- Opening Delimiter -

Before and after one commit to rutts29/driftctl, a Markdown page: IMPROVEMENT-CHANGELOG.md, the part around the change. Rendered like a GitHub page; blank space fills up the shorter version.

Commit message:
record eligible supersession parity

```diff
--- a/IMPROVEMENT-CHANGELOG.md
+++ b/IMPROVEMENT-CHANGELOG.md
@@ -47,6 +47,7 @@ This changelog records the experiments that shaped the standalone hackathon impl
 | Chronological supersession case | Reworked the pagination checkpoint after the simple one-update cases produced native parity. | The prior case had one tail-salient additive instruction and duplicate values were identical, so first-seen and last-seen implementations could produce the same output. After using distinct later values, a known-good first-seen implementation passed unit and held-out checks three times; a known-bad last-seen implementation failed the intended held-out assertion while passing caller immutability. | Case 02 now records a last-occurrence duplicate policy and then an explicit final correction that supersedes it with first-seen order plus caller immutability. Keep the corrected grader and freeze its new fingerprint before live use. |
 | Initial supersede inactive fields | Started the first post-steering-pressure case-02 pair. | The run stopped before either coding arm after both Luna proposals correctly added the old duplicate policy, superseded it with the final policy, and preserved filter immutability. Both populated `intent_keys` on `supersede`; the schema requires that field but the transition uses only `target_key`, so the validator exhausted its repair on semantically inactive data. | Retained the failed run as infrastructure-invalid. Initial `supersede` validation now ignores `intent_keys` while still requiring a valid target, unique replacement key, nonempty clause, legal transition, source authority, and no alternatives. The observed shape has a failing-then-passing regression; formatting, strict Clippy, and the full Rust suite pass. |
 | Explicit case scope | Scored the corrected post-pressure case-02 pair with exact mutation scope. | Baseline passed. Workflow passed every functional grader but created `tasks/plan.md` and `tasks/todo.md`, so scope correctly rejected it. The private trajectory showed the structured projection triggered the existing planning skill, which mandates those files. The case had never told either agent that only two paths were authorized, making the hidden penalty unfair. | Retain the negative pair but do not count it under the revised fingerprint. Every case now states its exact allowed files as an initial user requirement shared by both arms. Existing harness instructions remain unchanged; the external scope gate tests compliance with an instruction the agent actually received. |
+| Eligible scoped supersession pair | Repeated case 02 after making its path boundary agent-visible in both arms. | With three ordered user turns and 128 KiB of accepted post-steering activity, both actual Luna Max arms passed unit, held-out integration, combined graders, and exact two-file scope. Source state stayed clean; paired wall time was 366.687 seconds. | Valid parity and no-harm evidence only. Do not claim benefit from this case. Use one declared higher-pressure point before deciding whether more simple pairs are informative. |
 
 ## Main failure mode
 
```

- Closing Delimiter -
- Opening Delimiter -

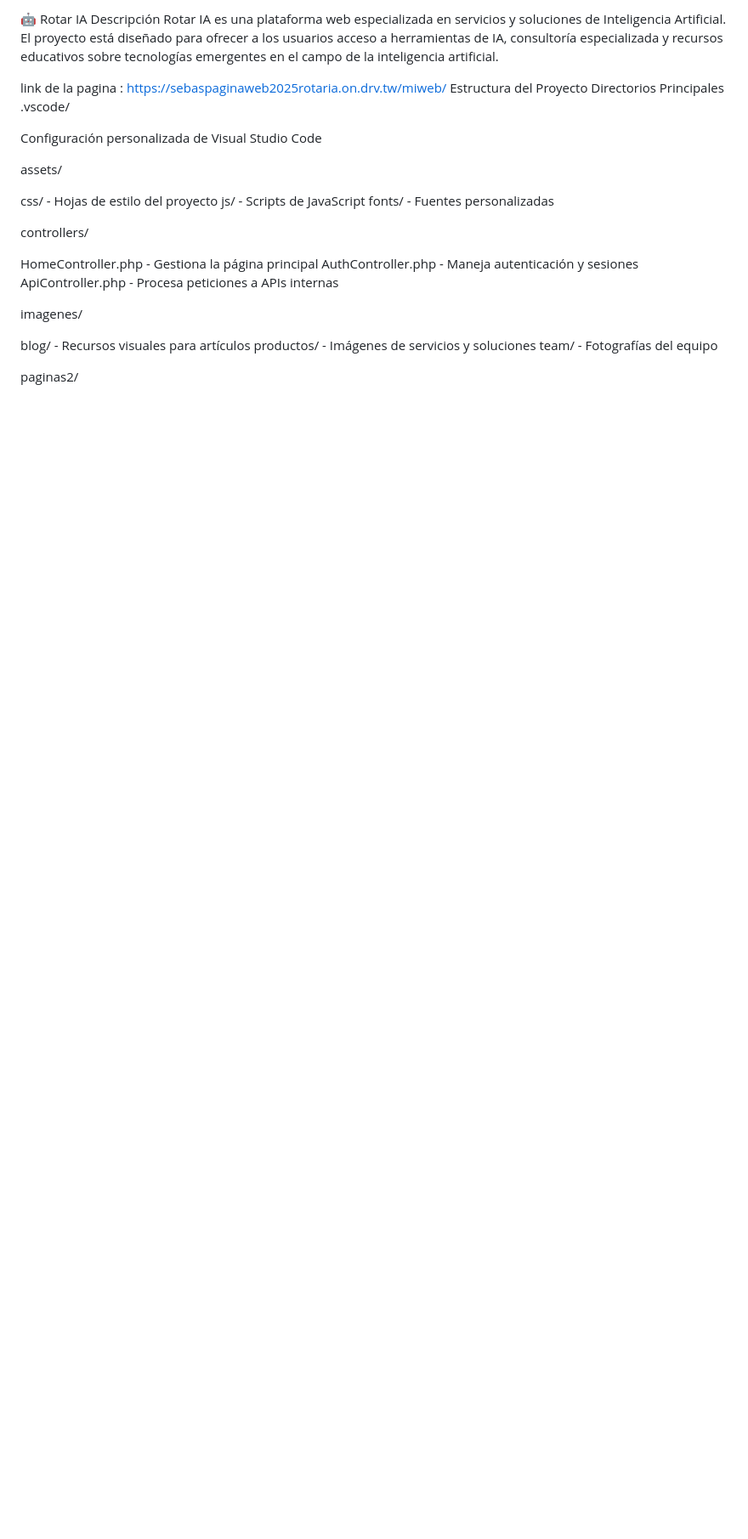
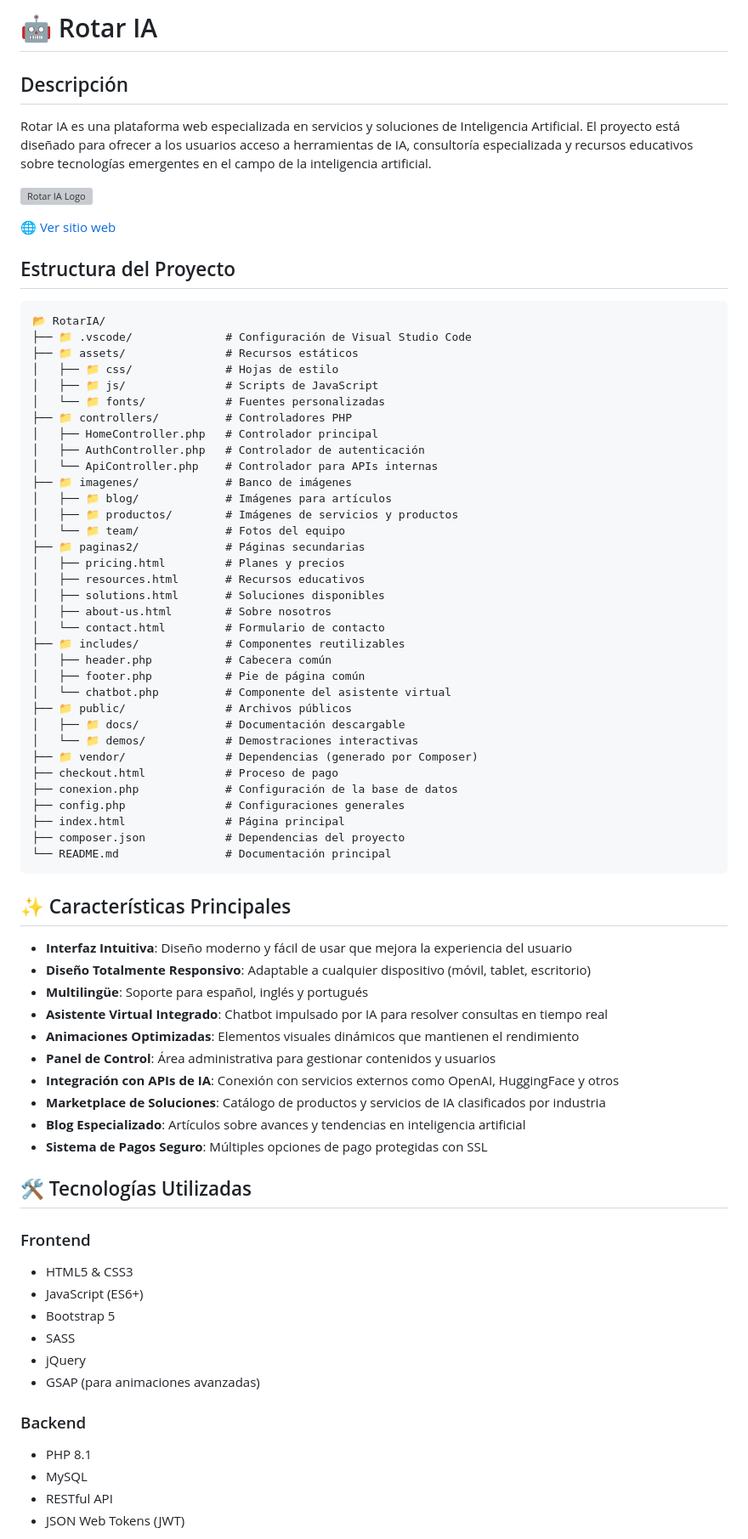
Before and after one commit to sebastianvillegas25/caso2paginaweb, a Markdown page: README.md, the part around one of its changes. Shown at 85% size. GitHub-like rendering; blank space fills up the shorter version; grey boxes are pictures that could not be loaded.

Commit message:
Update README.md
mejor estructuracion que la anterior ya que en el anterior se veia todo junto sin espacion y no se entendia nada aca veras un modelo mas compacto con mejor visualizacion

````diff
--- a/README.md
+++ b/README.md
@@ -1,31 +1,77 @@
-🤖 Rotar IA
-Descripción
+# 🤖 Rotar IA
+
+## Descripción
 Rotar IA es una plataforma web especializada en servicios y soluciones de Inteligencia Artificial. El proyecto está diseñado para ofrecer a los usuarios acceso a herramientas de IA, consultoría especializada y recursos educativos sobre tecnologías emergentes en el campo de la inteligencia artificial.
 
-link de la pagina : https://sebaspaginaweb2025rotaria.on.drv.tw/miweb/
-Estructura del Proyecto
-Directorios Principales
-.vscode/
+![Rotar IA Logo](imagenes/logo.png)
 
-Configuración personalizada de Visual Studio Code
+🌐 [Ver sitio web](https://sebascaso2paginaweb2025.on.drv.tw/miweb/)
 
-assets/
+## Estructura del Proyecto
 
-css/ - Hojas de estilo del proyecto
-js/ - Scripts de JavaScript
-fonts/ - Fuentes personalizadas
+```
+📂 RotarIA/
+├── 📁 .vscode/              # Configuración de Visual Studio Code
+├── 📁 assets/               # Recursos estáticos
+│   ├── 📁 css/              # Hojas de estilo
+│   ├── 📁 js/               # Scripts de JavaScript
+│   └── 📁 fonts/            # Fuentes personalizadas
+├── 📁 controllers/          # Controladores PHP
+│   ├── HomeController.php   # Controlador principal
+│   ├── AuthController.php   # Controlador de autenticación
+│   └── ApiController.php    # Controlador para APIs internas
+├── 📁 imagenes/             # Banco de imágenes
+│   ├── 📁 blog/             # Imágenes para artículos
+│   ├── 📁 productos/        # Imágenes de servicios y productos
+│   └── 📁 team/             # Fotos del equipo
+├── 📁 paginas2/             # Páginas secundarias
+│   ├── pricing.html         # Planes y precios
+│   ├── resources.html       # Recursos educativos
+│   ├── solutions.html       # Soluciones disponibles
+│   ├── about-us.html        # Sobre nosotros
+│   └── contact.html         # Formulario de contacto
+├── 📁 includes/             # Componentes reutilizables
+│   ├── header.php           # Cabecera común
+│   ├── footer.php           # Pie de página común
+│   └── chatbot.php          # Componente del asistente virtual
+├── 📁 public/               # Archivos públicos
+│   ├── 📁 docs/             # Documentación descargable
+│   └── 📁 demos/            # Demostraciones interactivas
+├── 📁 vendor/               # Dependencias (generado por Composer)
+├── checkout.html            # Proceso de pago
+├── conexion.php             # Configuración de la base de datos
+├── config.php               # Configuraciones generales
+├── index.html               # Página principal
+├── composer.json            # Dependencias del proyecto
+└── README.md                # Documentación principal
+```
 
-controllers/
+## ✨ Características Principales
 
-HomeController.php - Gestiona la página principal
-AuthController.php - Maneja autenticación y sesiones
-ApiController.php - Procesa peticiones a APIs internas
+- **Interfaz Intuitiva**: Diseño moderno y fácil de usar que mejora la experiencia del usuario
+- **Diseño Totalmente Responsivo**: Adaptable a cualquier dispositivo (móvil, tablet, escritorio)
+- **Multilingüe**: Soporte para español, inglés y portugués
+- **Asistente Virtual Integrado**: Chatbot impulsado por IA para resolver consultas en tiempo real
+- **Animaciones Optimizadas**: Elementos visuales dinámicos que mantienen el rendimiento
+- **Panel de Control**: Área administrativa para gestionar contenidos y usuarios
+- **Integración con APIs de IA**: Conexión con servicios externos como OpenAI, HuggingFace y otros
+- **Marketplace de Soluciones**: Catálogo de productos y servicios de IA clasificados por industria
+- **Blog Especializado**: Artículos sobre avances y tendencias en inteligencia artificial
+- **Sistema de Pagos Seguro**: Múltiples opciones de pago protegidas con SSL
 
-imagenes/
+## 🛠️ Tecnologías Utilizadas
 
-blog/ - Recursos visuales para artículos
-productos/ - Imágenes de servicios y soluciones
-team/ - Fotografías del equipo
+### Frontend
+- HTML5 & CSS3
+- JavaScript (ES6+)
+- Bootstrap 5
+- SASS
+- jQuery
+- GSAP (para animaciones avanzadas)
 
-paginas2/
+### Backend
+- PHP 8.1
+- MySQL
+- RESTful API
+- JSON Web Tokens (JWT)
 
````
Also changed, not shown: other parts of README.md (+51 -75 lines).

- Closing Delimiter -

Each line in the listing above that includes the word "imagenes" needs to be copied out.

__Solution for this task__:
+![Rotar IA Logo](imagenes/logo.png)
+├── 📁 imagenes/             # Banco de imágenes
-imagenes/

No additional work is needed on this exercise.